* [WHAT IS EXPECTED]: In the entries below, identify every line with the string "shown" and copy it.

○ ○ ○ ○ ○ ○ ○

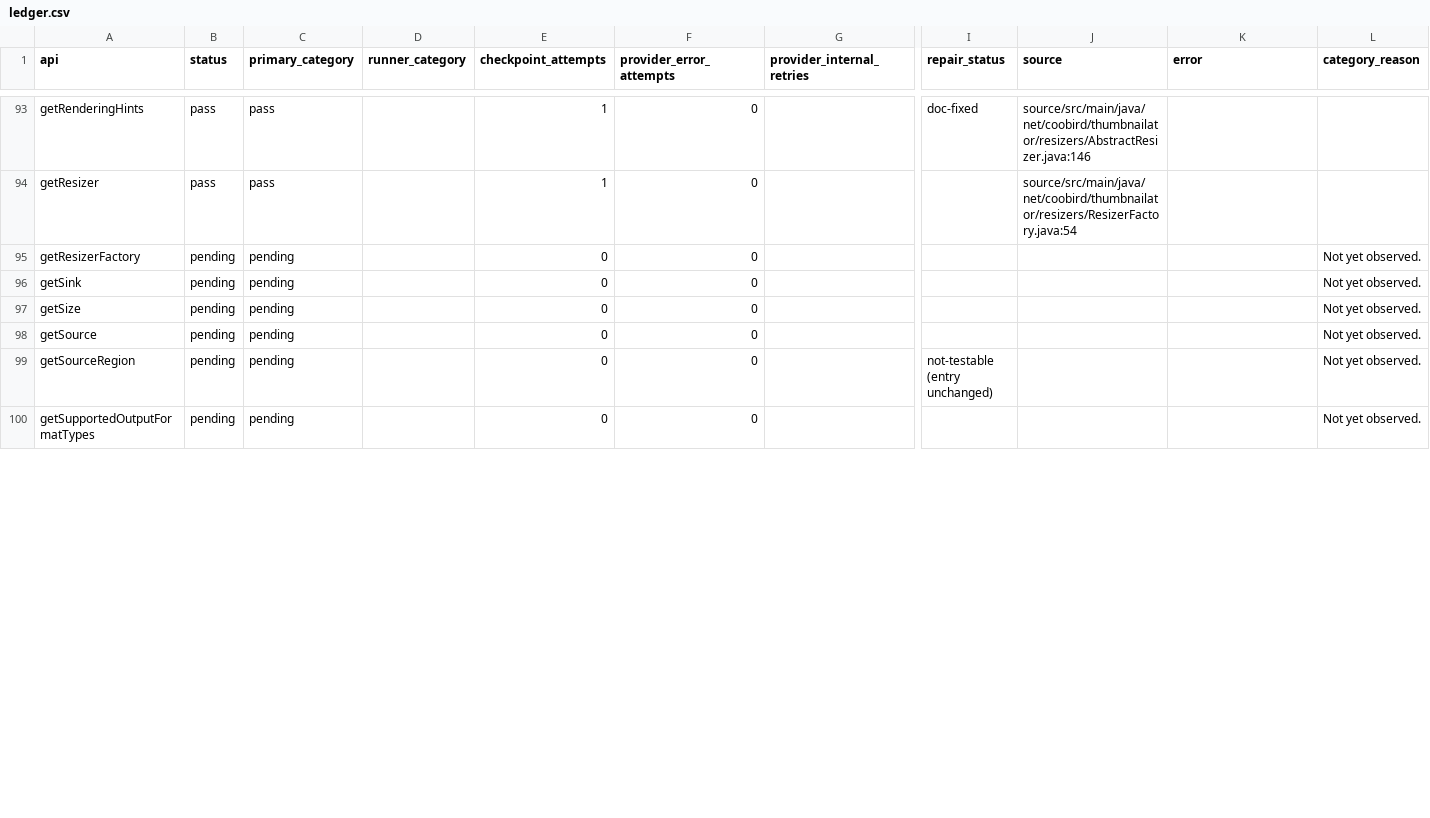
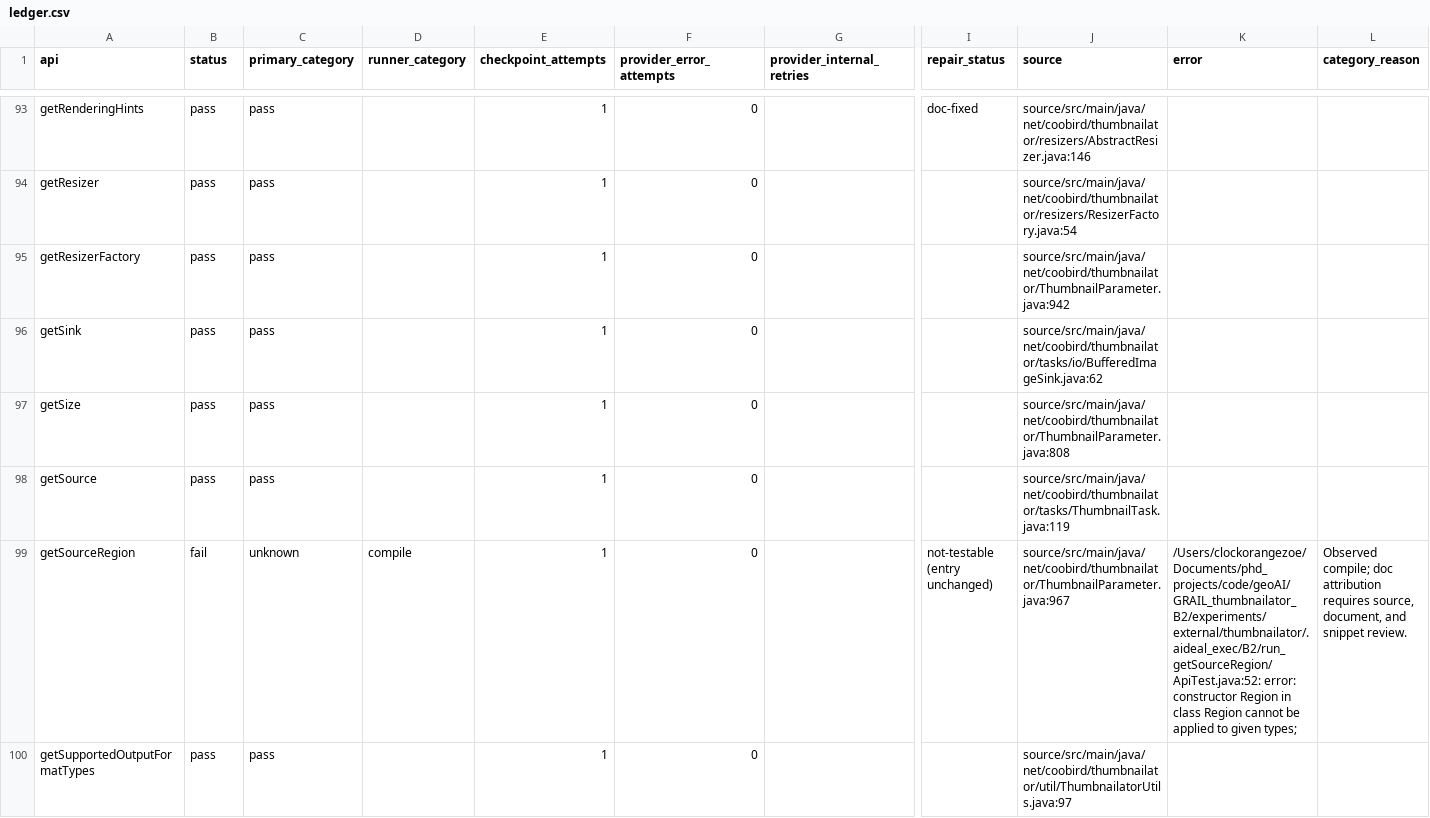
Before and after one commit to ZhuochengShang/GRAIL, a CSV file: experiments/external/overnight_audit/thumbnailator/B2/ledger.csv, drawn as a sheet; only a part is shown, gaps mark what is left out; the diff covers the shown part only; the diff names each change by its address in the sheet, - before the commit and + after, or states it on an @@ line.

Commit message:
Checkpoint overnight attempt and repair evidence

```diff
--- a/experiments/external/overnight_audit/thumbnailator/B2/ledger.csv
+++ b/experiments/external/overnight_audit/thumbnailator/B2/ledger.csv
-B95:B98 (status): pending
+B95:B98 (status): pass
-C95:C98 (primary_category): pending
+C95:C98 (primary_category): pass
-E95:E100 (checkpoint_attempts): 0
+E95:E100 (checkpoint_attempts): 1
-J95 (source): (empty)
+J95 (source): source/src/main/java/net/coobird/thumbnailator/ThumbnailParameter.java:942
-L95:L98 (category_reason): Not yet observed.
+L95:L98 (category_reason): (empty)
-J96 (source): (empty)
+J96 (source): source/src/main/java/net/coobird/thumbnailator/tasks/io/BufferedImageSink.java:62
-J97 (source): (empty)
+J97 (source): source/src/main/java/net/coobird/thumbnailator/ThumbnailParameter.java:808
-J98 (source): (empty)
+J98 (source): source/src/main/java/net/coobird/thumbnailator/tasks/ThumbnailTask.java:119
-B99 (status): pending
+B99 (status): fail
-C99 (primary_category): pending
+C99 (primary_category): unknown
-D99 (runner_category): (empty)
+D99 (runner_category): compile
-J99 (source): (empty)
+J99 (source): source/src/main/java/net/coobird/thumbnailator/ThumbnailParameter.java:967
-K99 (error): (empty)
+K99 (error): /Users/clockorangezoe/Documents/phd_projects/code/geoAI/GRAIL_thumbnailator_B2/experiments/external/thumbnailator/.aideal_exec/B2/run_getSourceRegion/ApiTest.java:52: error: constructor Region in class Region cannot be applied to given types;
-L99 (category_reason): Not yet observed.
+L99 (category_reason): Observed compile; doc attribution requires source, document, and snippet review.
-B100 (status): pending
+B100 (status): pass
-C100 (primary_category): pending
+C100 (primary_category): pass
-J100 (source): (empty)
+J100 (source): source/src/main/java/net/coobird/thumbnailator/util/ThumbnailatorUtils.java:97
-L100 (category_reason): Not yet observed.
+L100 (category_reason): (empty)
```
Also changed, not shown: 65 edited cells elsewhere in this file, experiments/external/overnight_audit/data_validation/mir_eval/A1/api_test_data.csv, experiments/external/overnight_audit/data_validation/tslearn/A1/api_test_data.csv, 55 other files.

○ ○ ○ ○ ○ ○ ○

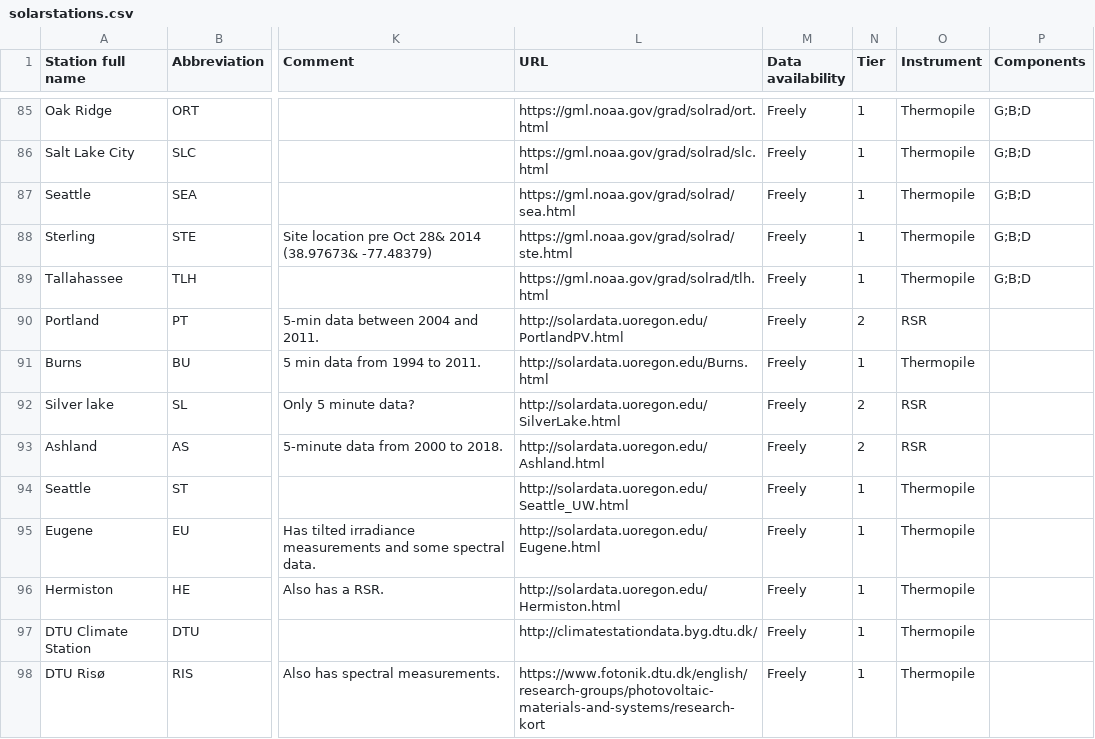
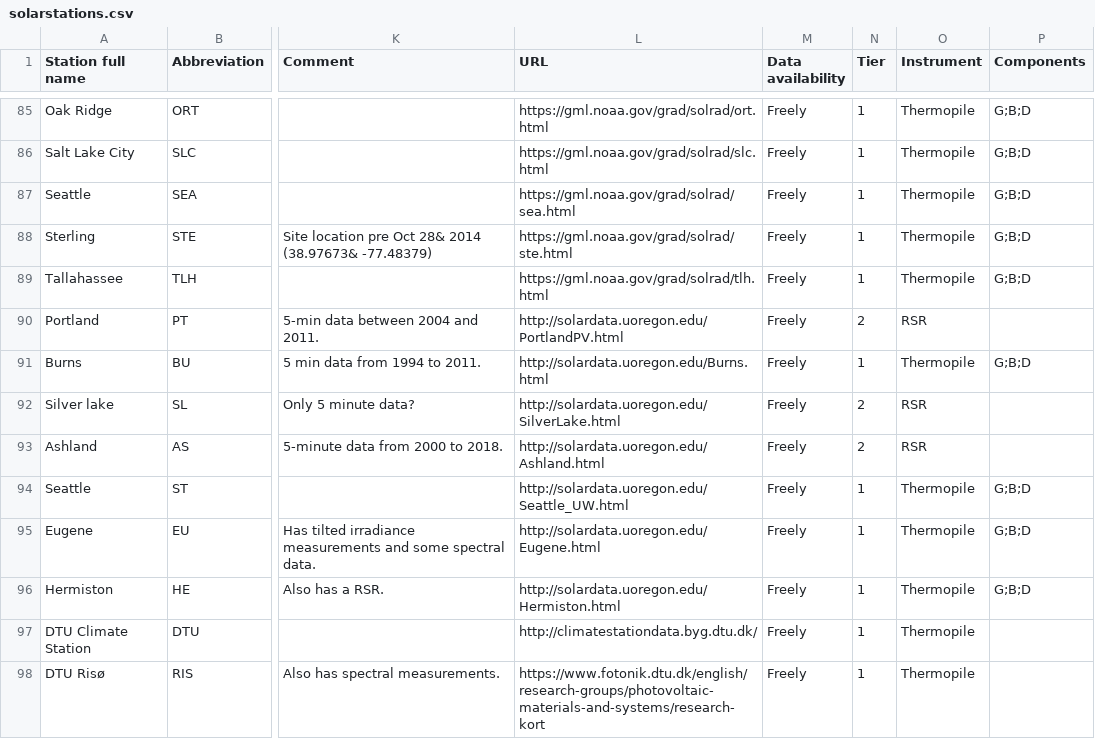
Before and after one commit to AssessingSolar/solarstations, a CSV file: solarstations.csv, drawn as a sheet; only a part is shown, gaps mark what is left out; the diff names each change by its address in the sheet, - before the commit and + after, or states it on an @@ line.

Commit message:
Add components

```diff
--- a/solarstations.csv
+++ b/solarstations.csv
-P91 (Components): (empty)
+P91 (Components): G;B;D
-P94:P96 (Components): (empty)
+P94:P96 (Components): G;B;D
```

○ ○ ○ ○ ○ ○ ○

* [SOLUTION TO THIS PROBLEM]:
Before and after one commit to ZhuochengShang/GRAIL, a CSV file: experiments/external/overnight_audit/thumbnailator/B2/ledger.csv, drawn as a sheet; only a part is shown, gaps mark what is left out; the diff covers the shown part only; the diff names each change by its address in the sheet, - before the commit and + after, or states it on an @@ line.
Also changed, not shown: 65 edited cells elsewhere in this file, experiments/external/overnight_audit/data_validation/mir_eval/A1/api_test_data.csv, experiments/external/overnight_audit/data_validation/tslearn/A1/api_test_data.csv, 55 other files.
Before and after one commit to AssessingSolar/solarstations, a CSV file: solarstations.csv, drawn as a sheet; only a part is shown, gaps mark what is left out; the diff names each change by its address in the sheet, - before the commit and + after, or states it on an @@ line.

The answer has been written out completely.